You see, you may have been in a situation where you are on your own and your tuner has failed or died. What do you tune the ukulele to? Grab your phone? Let's just say that is dead too. In fact, let's imagine the desert island scenario... Well, actually, if you are playing on your own, it doesn't really matter too much if you are perfectly bang on C tuning or not... Why would it? Nobody else is playing along. What matters is the ukulele is in tune with itself. And, by knowing the relationship between the strings in standard ukulele tuning, so long as you tune the ukulele strings to EACH OTHER in that same relationship, it will still play in a pleasing way using the very same chord shapes you already know. Sure, you may not actually be in C, or you may not even be in a recognisable named key, but the instrument will be in tune with itself. Hold a G chord shape, and you will get a chord. It may not be a G chord, but it will be a relative chord. At the end of the day a chord is just a group of notes played together. Change to an F chord shape and that new chord will be correct to itself in the same way the G shape was. And because the ukulele is relatively in tune with itself, chord progressions and melodies will still work as you move through a song. It just wont be in the original key is all. And without other musicians to worry about, that shouldn't matter. In fact this is a classic trick for people who travel on business with ukuleles - it does not matter if you have a tuner if you are not playing with other people. Just get close and tune the ukulele relative to ITSELF. I actually wrote a short piece on this topic which explains how to tune the strings to themselves here... Just bear in mind that this still works even if you don't have any starter reference pitch. Just tune one string to sort of where you think it is right (or even the right sort of tension) and tune the others to that. If you get the relative tuning right between the strings, then chord shapes and progressions will still work relative to each other.
I could go further on this topic, such as explaining that there are some fans of ukulele who like to deliberately tune slightly out like this as they believe certain individual ukuleles suit certain tunings better than others. It's a concept that makes sense, particularly when you bear in mind that the ukulele was not actually designed solely to be tuned in GCEA tuning at all. But I'm really writing this to try to get you to think a bit more about WHY key tunings do what they do and why it's really not that crazy to think about alternatives. You may now see that the main key alternatives that keep the same relative tuning are all connected. And that applies whether you re-tune to a fixed key or just a random key.

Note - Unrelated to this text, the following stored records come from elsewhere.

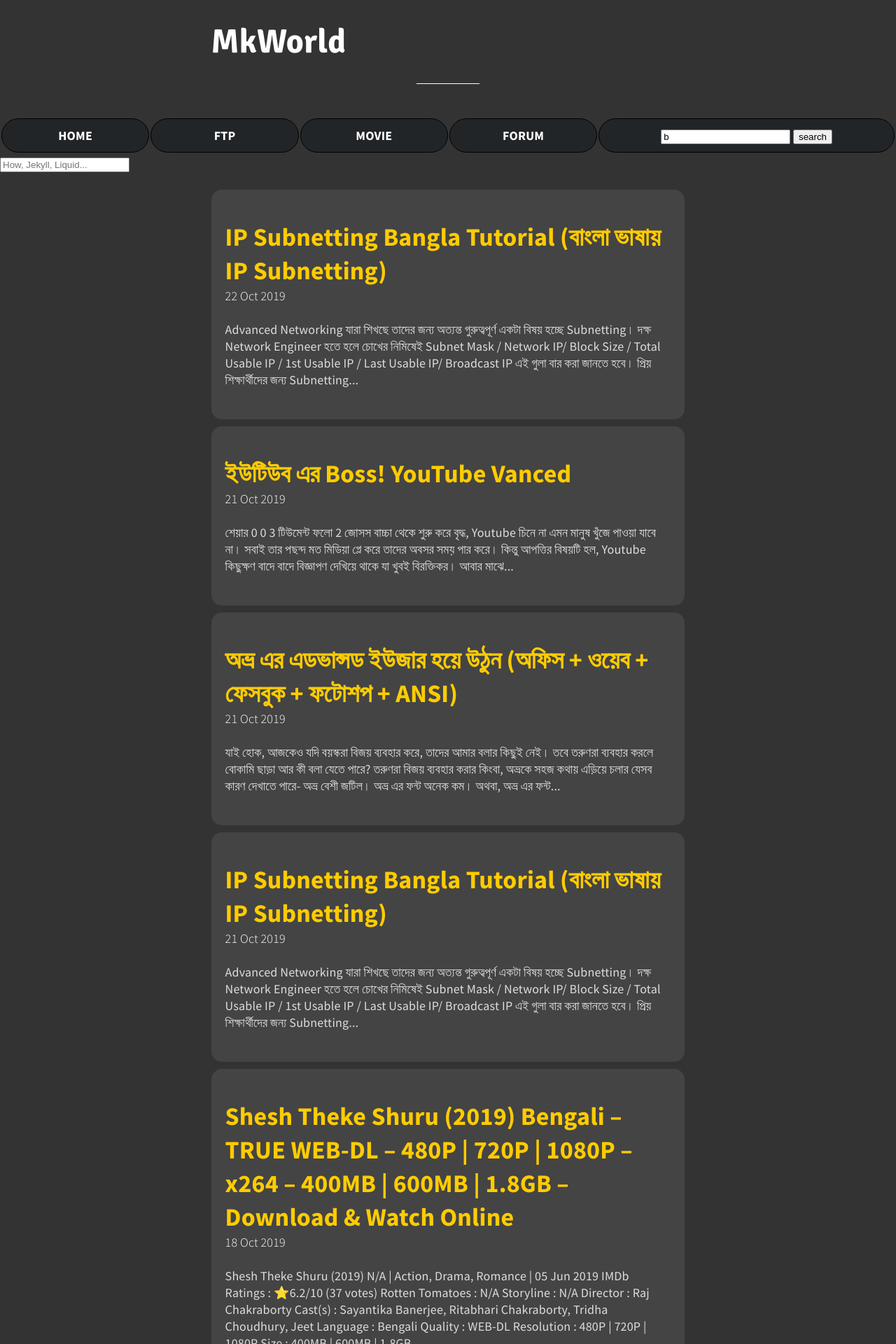
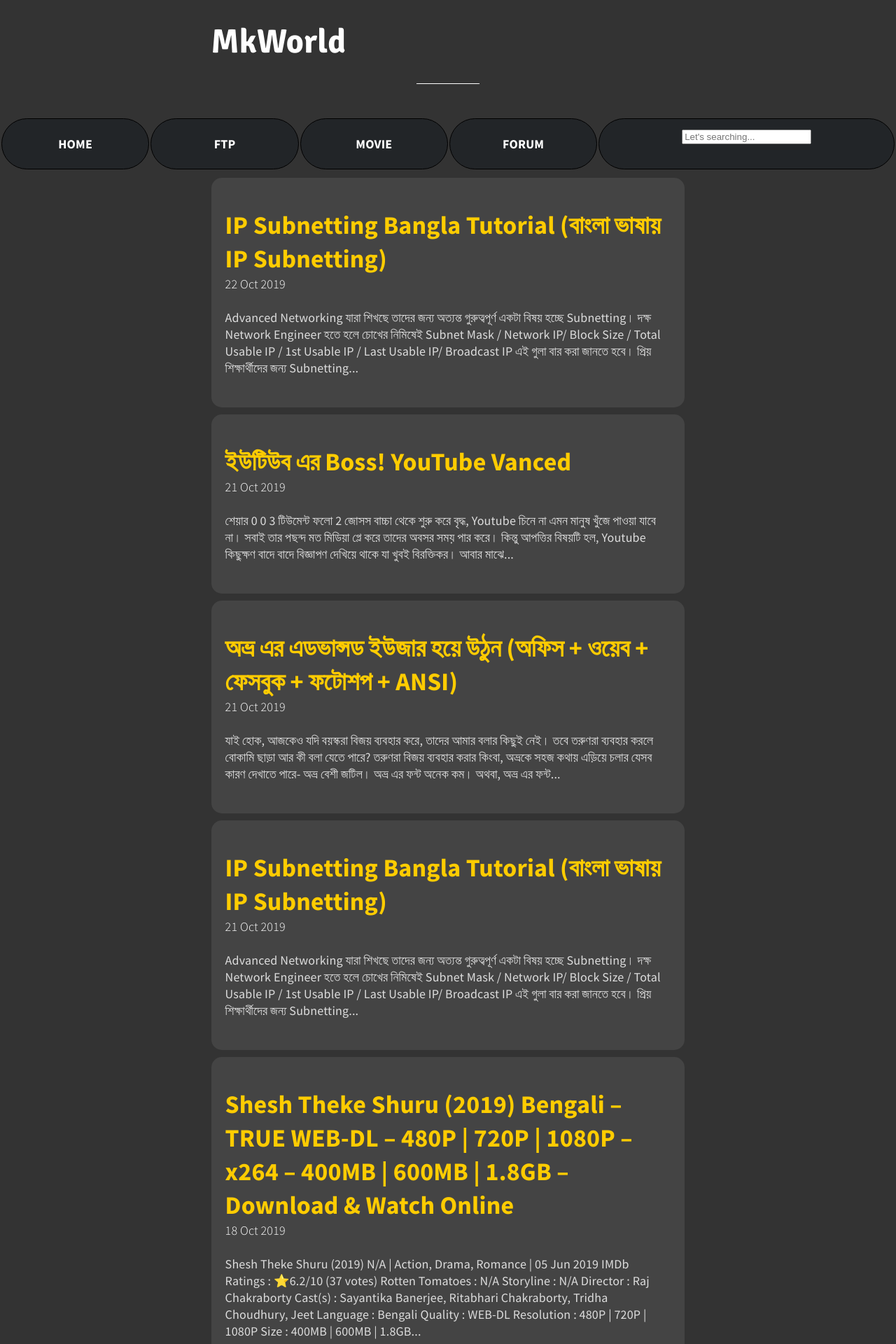
Before and after one commit to bdmilan/blog, a Jekyll site: the page built from index.html, in a window 1280 px wide. Shown: the top 1920 px of the page at 70% size. Built offline with Jekyll 4.4.1, drawn with Linux system fonts in a browser that asks for light colours; the list of posts is cut into pages by our own code.

Commit message:
Update header.html

```diff
--- a/_includes/header.html
+++ b/_includes/header.html
@@ -27,11 +27,24 @@
     <td style="background:#010b1354; border-radius: 45px; width: 10%; border: 1px solid #000; font-weight: bold;color: #fff; text-align: center; padding: 10px;"><a href="ftp.html" style="color: #fff;"> FTP </a></td>
 	<td style="background:#010b1354; border-radius: 45px; width: 10%; border: 1px solid #000; font-weight: bold;color: #fff; text-align: center; padding: 10px;"><a href="movie.html" style="color: #fff;"> MOVIE </a></td>
 	  <td style="background:#010b1354; border-radius: 45px; width: 10%; border: 1px solid #000; font-weight: bold;color: #fff; text-align: center; padding: 10px;"><a href="forum.html" style="color: #fff;"> FORUM </a></td>
-         <td style="background:#010b1354; border-radius: 45px; width: 20%; border: 1px solid #000; font-weight: bold;color: #fff; text-align: center; padding: 10px;"><form action="/search.html" method="get">
-  <label for="search-box"></label>
-  <input type="text" id="search-box" name="query" value="b">
-  <input type="submit" value="search">
-</form></td>
+         <td style="background:#010b1354; border-radius: 45px; width: 20%; border: 1px solid #000; font-weight: bold;color: #fff; text-align: center; padding: 10px;">
+
+	  <div>
+<div id="search-container">
+<input type="text" id="search-input" placeholder="Let's searching...">
+<ul id="results-container"></ul>
+</div>
+<script src="/demo/search-script.min.js" type="text/javascript"></script>
+<script>
+SimpleJekyllSearch({
+  searchInput: document.getElementById('search-input'),
+  resultsContainer: document.getElementById('results-container'),
+  json: '/demo/search.json',
+})
+</script>
+</div>
+
+	  </td>
 
   </tr>
 </table></b>
@@ -45,18 +58,3 @@
 
 <script src="https://mobifreak.in/assets/js-extended/gradient.js"></script>
 <script src="https://code.jquery.com/jquery-3.3.1.slim.min.js" integrity="sha384-q8i/X+965DzO0rT7abK41JStQIAqVgRVzpbzo5smXKp4YfRvH+8abtTE1Pi6jizo" crossorigin="anonymous"></script>
-
-<div>
-<div id="search-container">
-<input type="text" id="search-input" placeholder="How, Jekyll, Liquid...">
-<ul id="results-container"></ul>
-</div>
-<script src="/demo/search-script.min.js" type="text/javascript"></script>
-<script>
-SimpleJekyllSearch({
-  searchInput: document.getElementById('search-input'),
-  resultsContainer: document.getElementById('results-container'),
-  json: '/demo/search.json',
-})
-</script>
-</div>
```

The shapes will still work.
I still think that beginners should explore the concept of transposing and understanding tuning key changes in more detail as it is immensely more useful, but I hope this is something to bear in mind that might assist you. In other words, it's all about relative tuning!
© Barry Maz